Current Retail: $10.99
A very familiar tasting and well-balanced meal, this one is like the backpacking equivalent of comfort food. A great bonus is the 225 calories per ounce which is excellent caloric density for carrying on a long trek. As I’ve written with the other Nomad reviews: this is my new favorite brand of dehydrated backpacking food.
- Familiar taste; like fresh comfort food
- Excellent caloric density of 225 calories per ounce
- Vegetarian / plant-based nutrition
- Expensive: the 100-gram package is $12 American, the 50-gram is $7 American
- Relatively high in sodium @ 600mg for the 100g package
Ingredients: Potatoes, Green Lentils*, Carrots, Coconut Milk*, Onions, Peas, Corn, Sundried Tomatoes*, Olive Oil*, Garlic*, Spices*, Sea Salt*. *Certified Organic Ingredient.
Nutrition: (for the 100-gram package) Calories 790, Carbs 96g, Sugars (10g), Protein 23g
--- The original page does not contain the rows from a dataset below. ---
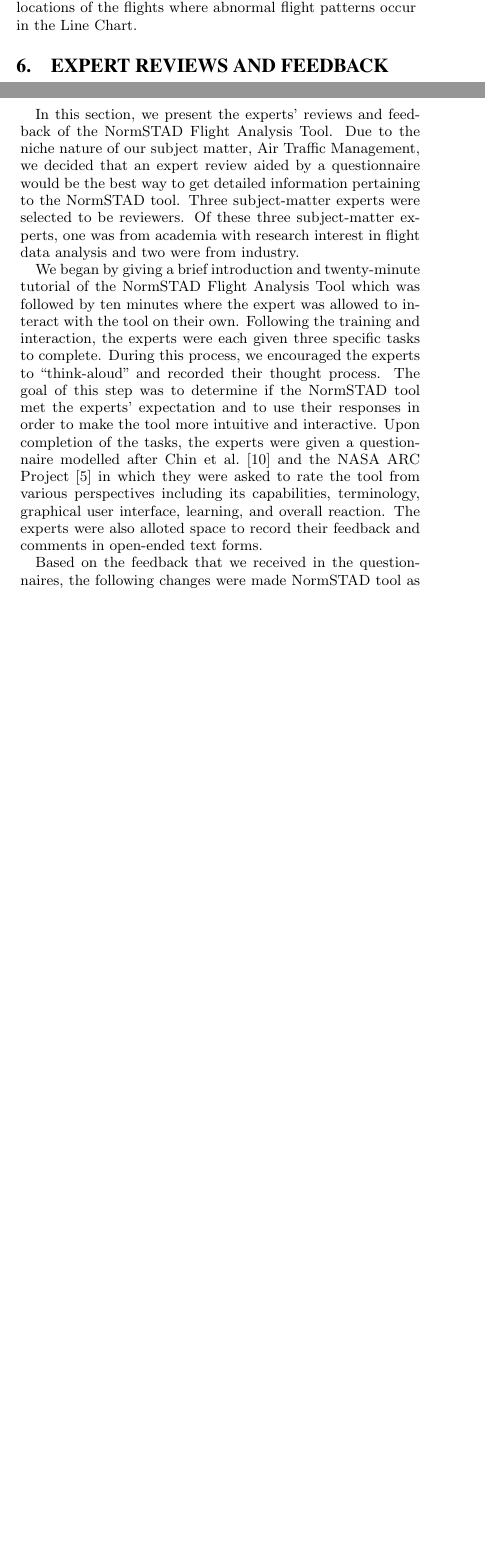
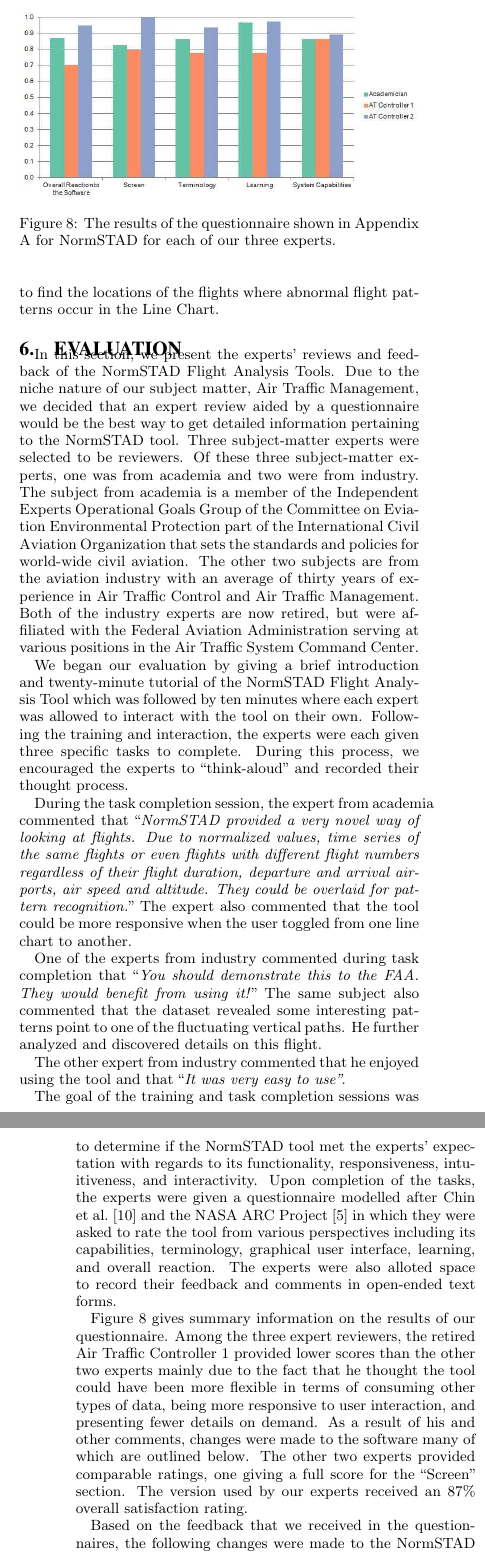
Before and after one commit to bfruin/nada-paper, a LaTeX paper (nada.tex): two parts of the columns of pages 5 and 7 of 9 before the commit and two parts of the columns of pages 7 and 8 of 9 after it, joined at a grey line, cut at the place of the change, the shorter picture padded with empty space. Compiled offline with pdfLaTeX.

Commit message:
last night revisions

```diff
--- a/nada.tex
+++ b/nada.tex
@@ -491,24 +497,65 @@ without having to reference the Details on Demand panel. If the "Show Flight Pat
 is unchecked, the flight path is not shown. With the map view, users are able to find the locations
 of the flights where abnormal flight patterns occur in the Line Chart.
 
-\section{Expert Reviews and Feedback}
+\section{Evaluation}
 \label{sec-expert-review}
 
 In this section, we present the experts' reviews and feedback of the NormSTAD Flight
-Analysis Tool. Due to the niche nature of our subject matter, Air Traffic Management, we decided
+Analysis Tools. Due to the niche nature of our subject matter, Air Traffic Management, we decided
 that an expert review aided by a questionnaire would be the best way to get detailed
 information pertaining to the NormSTAD tool. Three subject-matter experts were selected
-to be reviewers. Of these three subject-matter experts, one was from academia with
-research interest in flight data analysis and two were from industry.
+to be reviewers. Of these three subject-matter experts, one was from academia
+and two were from industry. The subject from academia is a member of the
+Independent Experts Operational Goals Group of the
+Committee on Eviation Environmental Protection part of the International
+Civil Aviation Organization that sets the standards and policies for world-wide
+civil aviation. The other two subjects are from the aviation industry with
+an average of thirty years of experience in Air Traffic Control and Air Traffic
+Management. Both of the industry experts are now retired,
+but were affiliated with the Federal
+Aviation Administration serving at various positions in the Air Traffic
+System Command Center.
 
-We began by giving a brief introduction and twenty-minute
+We began our evaluation by giving a brief introduction and twenty-minute
 tutorial of the NormSTAD Flight Analysis Tool which was followed by ten minutes where
-the expert was allowed to interact with the tool on their own. Following the training
+each expert was allowed to interact with the tool on their own. Following the training
 and interaction, the experts were each given three specific tasks to complete.
 During this process, we encouraged the experts to ``think-aloud" and recorded their
-thought process. The goal of this step was to determine if the NormSTAD tool met
-the experts' expectation and to use their responses in order to make the tool
-more intuitive and interactive. Upon completion of the tasks, the experts were
+thought process.
+
+During the task completion session, the expert from academia
+commented that ``\emph{NormSTAD provided a very novel way of looking
+at flights. Due to normalized values, time series of the same flights
+or even flights with different flight numbers regardless of their
+flight duration, departure and arrival airports, air speed and altitude.
+They could be overlaid for pattern recognition.}" The expert
+also commented that the tool could be more responsive when the user
+toggled from one line chart to another.
+
+One of the experts from industry commented during
+task completion that ``\emph{You should
+demonstrate this to the FAA. They would benefit from using it!}"
+The same subject also commented that the dataset revealed some
+interesting patterns point to one of the fluctuating vertical
+paths. He further analyzed and discovered details on this
+flight.
+
+The other expert from industry commented that he enjoyed
+using the tool and that ``\emph{It was very easy to use"}.
+
+\begin{figure}
+\centering
+\includegraphics[width=\columnwidth]{figs/review.eps}
+\caption{
+The results of the questionnaire shown in Appendix A
+for NormSTAD for each of our three experts.}
+\label{review}
+\end{figure}
+
+
+The goal of the training and task completion sessions was to determine if the NormSTAD tool met
+the experts' expectation with regards to its functionality,
+responsiveness, intuitiveness, and interactivity. Upon completion of the tasks, the experts were
 given a questionnaire modelled after Chin et al.~\cite{Chin88} and the
 NASA ARC Project~\cite{NASA}
  in which they were asked to rate the tool from various perspectives
@@ -516,8 +563,22 @@ including its capabilities, terminology, graphical user interface, learning, and
 overall reaction. The experts were also alloted space to record their feedback
 and comments in open-ended text forms.
 
+
+Figure~\ref{review} gives summary information on the results of our questionnaire.
+Among the three expert reviewers, the retired Air Traffic Controller 1 provided
+lower scores than the other two experts mainly due to the fact that he thought
+the tool could have been more flexible in terms of consuming other types of
+data, being more responsive to user interaction, and presenting fewer
+details on demand. As a result of his and other comments, changes were made
+to the software many of which are outlined below. The other two experts
+provided comparable ratings, one giving a full score for the ``Screen"
+section.
+The version used by our experts received an 87\% overall satisfaction
+rating.
+
+
 Based on the feedback that we received in the questionnaires, the following changes
-were made NormSTAD tool as a direct result of the comments listed below:
+were made to the NormSTAD tool as a direct result of the comments listed below:
 \begin{description}
 	\item[Comment: ] The tool displayed an unnessary amount of detailed information
 in the Details on Demand panel
```
Also changed, not shown: figs/review.eps (added), figs/review.jpg (added), nada.pdf, nada.tex (44 more changed lines), 4 other files.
Like all the Nomad meals I've tried so far, this one is a just-add-boiling water type (remember to remove the desiccant). I found it needed a tad more time than the recommended 10 minutes to reconstitute when using the cook-in-bag method. When cooked in a pot you can simmer longer and get there faster (if you don’t mind using up the fuel).
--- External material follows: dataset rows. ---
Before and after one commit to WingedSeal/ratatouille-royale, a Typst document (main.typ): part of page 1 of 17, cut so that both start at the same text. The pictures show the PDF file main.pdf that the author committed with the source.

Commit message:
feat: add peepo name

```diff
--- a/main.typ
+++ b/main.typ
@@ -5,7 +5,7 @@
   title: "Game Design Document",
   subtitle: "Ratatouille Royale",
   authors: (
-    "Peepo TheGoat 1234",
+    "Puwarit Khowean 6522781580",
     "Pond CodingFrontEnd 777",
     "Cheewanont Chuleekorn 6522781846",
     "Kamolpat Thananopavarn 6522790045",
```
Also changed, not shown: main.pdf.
The packaging is paper with thin aluminized panels and is adequate insulation as a re-hydration cozy. On one occasion I did burn one of these in a large fire and found that it completely burns up with no issues.
One thing I also like about the packaging is that the meals are color coded. At a glance, you see the green and white label and know this is the Irish Shepherd's Pie.
As I stated in the summary, this meal will probably taste familiar to many Americans as you can readily identify the potatoes, carrots, peas, and corn in each bite. The balance of the flavors seems just right and like the other Nomad meals, the spicing is not overdone (which is common with many brands out there today).
I found this meal to be adequately filling as a standalone entree, though I usually do add a few things to get my calories close to 1000 per meal when trekking. I felt that it provided good energy and a nice balance of nutrients.
Like everything else I’ve tried from this brand so far, the texture is pleasing as it seems more natural than most dehydrated fare. As mentioned previously, I did have to let it reconstitute a little longer than listed when using the cook-in-bag method.
(Cirque of the Towers, Wind River Range Wyoming)
This meal is as close to home cooking as I’ve found from a cook-in bag. I’ve used the rest of this text on other Nomad reviews, but it still applies:
There is a plainness to this food that really appeals to me and makes me feel as if I’m eating something healthy. I’ve done so much backpacking in my lifetime that I’ve gone through various stages of burn-out with all the pre-packaged food choices and had mostly given up on using them in general. I’m happy to find a brand that I like so much; they are doing it right at Nomad and producing a great product. Unfortunately, the price is too high for me to indulge in this very often. I’m willing to splurge for a special trip, but at $12 a meal, I can’t justify spending that much money routinely.
I'm an avid backpacker with over 8,000 miles of trekking in the last decade. I've tried many, many brands of dehydrated food over the years. I was sent two 100-gram and one 50-gram package of this stew to review.
Source: received for testing via the Trailspace Review Corps
(Samples for testing and review provided by Nomad Nutrition)